AUGUSTA, GA. – As the needs of schoolchildren and adolescents change over time, so will the necessary skills and requirements for teachers. Dr. Michael Berg, new professor of education in the Augusta University College of Education, brings his passion for special education to the curriculum at a time when American schools are experiencing dramatic shifts.
“We’re not producing enough teachers to meet the demand to go into schools and work with special education students – especially those trained to work in an inclusive environment,” Berg said. “
The number of students enrolled in special education programs has risen by 30 percent in the last 10 years, according to the National Education Association. And as improvements in screening more accurately identify learning differences in children, the demand is expected to continue to increase. But even as schools lose teachers to retirement, they also lose them to stress.
We’re not only losing special education teachers to retirement, but we’re losing them due to a high turnover rate. Statistics show that they last about five years due to the stress of the job.”
Augusta University is doing to the right things to combat those issues, Berg said which is why he was so excited to join the faculty full-time.
“The relationships we have with partner schools, the professional development school model that we have implemented, and our extended induction period of support for new teachers are crucial differences in how we train our students.
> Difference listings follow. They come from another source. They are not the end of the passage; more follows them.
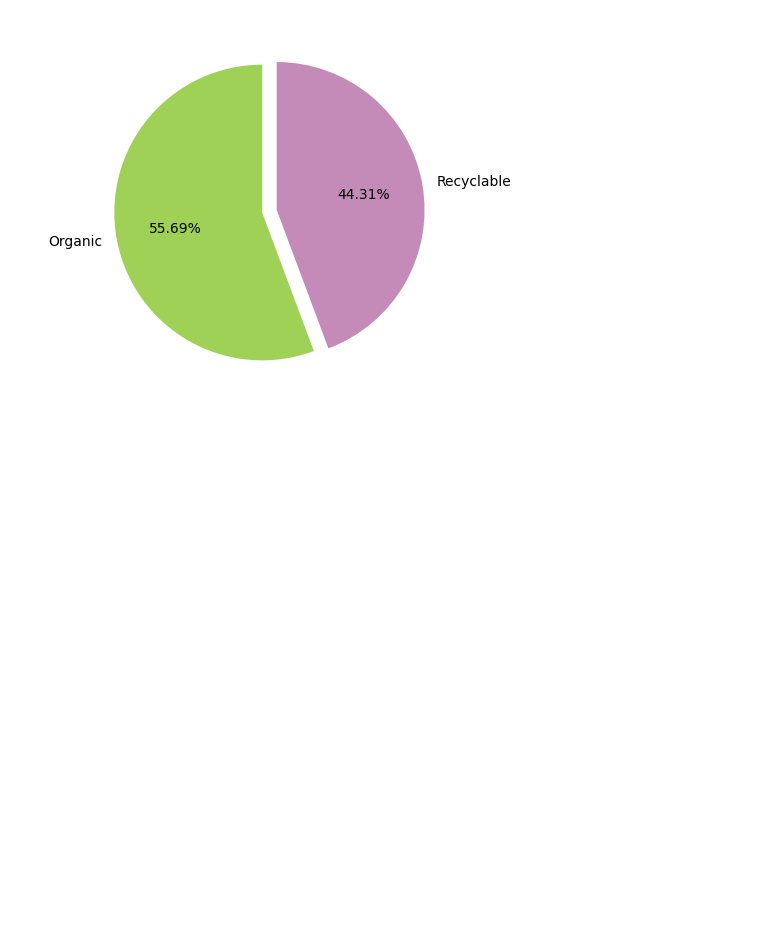
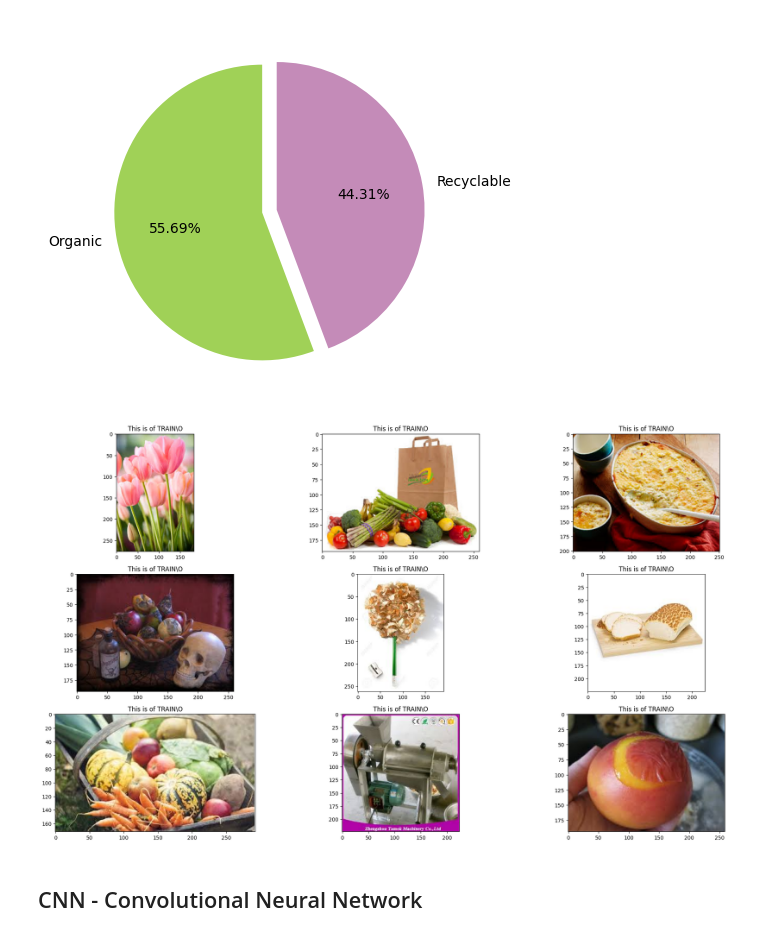
Before and after one commit to Mounika-Balusa/Week-1, a Jupyter notebook: wasteclassification.ipynb, the cells around one changed output. Saved outputs shown, nothing was run; the diff lists cells and outputs as text; code cells hidden in the pictures; blank space fills up the shorter version.

```diff
--- a/wasteclassification.ipynb
+++ b/wasteclassification.ipynb
@@ -51,3 +51,15 @@ print.show
 # %% [output]
 <function matplotlib.pyplot.show(close=None, block=None)>
 [figure]
+# %%
+print.figure(figsize=(20,15))
+for i in range(9):
+    print.subplot(4,3,(i%12)+1)
+    index=np.random.randint(15000)
+    print.title('This is of {0}'.format(data.label[index]))
+    print.imshow(data.image[index])
+    print.tight_layout()
+# %% [output]
+[figure, added]
+# %% [markdown]
+## CNN - Convolutional Neural Network
```
Also changed, not shown: parts of 6 cells of this notebook.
They get a variety of experiences, they get to see the whole continuum and they get great support after graduation,” Berg said.
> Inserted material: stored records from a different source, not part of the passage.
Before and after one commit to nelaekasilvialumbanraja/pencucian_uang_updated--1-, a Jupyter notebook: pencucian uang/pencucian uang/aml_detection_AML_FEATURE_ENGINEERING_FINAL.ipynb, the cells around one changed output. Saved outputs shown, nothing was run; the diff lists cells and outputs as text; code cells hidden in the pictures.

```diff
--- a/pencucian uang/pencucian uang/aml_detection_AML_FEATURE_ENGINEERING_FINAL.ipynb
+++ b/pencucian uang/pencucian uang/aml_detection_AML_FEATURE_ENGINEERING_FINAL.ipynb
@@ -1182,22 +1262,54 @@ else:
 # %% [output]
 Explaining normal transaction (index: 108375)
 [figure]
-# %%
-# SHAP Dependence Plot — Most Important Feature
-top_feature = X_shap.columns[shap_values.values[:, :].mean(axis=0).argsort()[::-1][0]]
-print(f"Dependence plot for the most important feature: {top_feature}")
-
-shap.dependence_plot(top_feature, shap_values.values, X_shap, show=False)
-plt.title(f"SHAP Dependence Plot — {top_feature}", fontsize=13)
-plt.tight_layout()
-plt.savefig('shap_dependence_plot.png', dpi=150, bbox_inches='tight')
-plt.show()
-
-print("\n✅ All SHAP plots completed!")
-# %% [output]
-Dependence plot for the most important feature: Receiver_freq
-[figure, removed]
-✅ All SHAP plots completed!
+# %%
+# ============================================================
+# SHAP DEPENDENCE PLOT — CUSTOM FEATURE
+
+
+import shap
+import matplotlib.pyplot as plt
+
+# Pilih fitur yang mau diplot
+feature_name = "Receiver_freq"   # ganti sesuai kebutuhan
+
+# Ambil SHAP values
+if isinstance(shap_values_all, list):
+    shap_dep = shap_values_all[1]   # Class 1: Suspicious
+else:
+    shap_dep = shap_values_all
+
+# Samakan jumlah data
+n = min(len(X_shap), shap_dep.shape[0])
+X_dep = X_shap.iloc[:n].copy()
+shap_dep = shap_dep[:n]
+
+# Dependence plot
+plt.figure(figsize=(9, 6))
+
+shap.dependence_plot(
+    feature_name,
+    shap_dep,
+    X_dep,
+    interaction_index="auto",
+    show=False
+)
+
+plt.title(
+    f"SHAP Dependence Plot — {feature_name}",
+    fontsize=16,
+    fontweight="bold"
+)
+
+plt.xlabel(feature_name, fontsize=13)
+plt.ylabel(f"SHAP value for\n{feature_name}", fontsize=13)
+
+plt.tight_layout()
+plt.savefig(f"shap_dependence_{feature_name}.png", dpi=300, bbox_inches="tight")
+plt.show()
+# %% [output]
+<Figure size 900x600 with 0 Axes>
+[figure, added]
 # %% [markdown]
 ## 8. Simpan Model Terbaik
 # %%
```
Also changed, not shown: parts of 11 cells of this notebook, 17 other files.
Berg has 24 years in the classroom, and has earned numerous awards and recognitions. He was the 2000 winner of the ReliaStar America’s Unsung Hero of Education Award, the 2001 winner of the Walmart Teacher of the Year for Palm Beach County, Fla., and the Time Magazine Teaching Excellence Regional Award Recipient, the 2002 and 2005 winner of the William Dwyer Award in Special Education and the 2009 Teacher of the Year for Martinez Elementary School.
Bringing his experience in the classroom to his position as a professor, Berg intends to provide practical advice and survival tips to students in the program for an environment that is equal parts stressful and rewarding. He will teach courses entitled Teaching in the Inclusive Classroom, Language Development and Communication Disorders, Educational Assessment in Special Education, Differentiation and Assessment and Characteristics of Children with Mild Disabilities.
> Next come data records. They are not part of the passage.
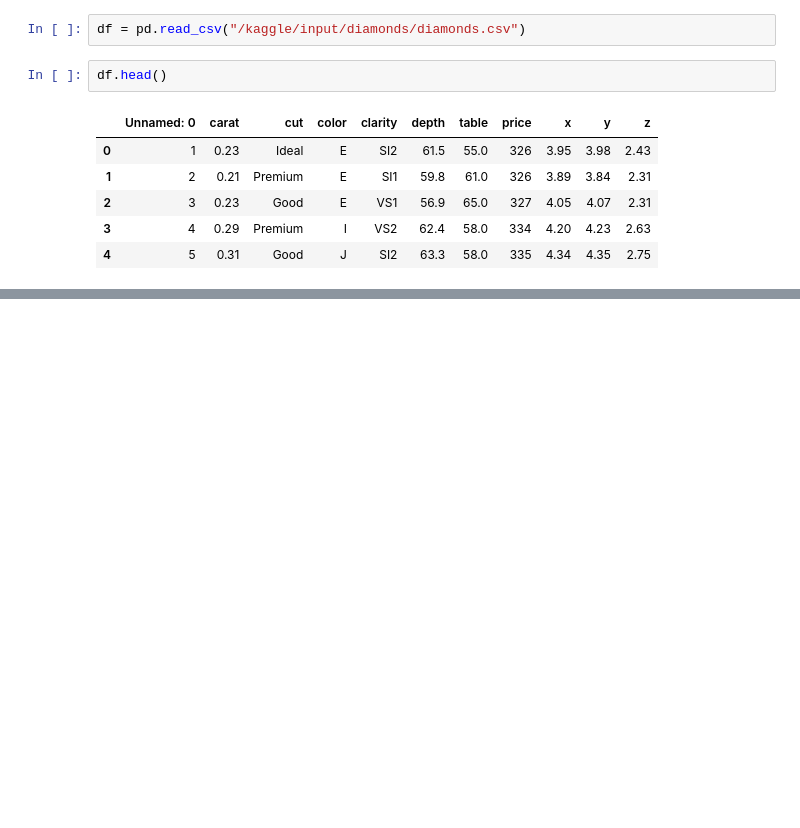
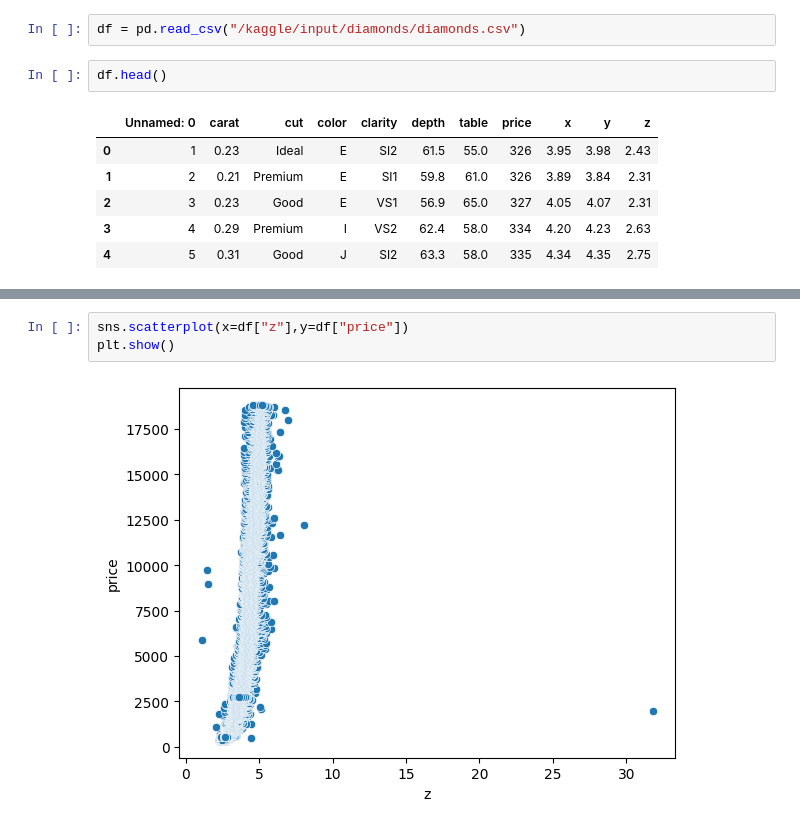
Before and after one commit to atanurgul/DiamondsDataML, a Jupyter notebook: MLdiamonds.ipynb, the cells around one changed output, grey strips where cells are left out. Saved outputs shown, nothing was run; the diff lists cells and outputs as text; blank space fills up the shorter version.

```diff
--- a/MLdiamonds.ipynb
+++ b/MLdiamonds.ipynb
@@ -34,0 +158,5 @@ df.head()
+# %%
+sns.scatterplot(x=df["z"],y=df["price"])
+plt.show()
+# %% [output]
+[figure, added]
```
Also changed, not shown: parts of 38 cells of this notebook.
“I’m interested in writing on topics that pertain to students getting the services to which they are entitled,” he said, noting that navigating the needs of children and the requirements of the system can be so daunting that the art of writing an Individualized Education Plan (IEP) for a student with special needs can take several years to perfect. He wants to focus on practical implementation for parents and teachers when it comes to educating students with special needs.
Berg is also passionate about catering to different learning styles, and has translated that into a three-year drive to found the newly approved charter school, SAIL: School for Arts-Infused Learning. The school is open to all students in Georgia and intends to provide arts and foreign language instruction daily.
“So many students cannot sit in a desk all day long and listen and write. They need a kinesthetic environment in which to learn,” he said, and summed up his philosophy of translating evidence-based practices into action: “You can’t just teach. You have to reform. You have to advocate for children and education.”
Berg received his associate’s degree from Palm Beach Community College, his bachelor’s degree from Florida Atlantic University, his master’s degree from Nova Southeastern University, his Education Specialist degree from Augusta University and is doctoral degree from University of West Georgia.
The mission of the Augusta University College of Education is to educate and prepare prospective professionals to be knowledgeable, highly effective, and ethical practitioners who transform learners into thinking, productive citizens. Visit www.augusta.edu/education.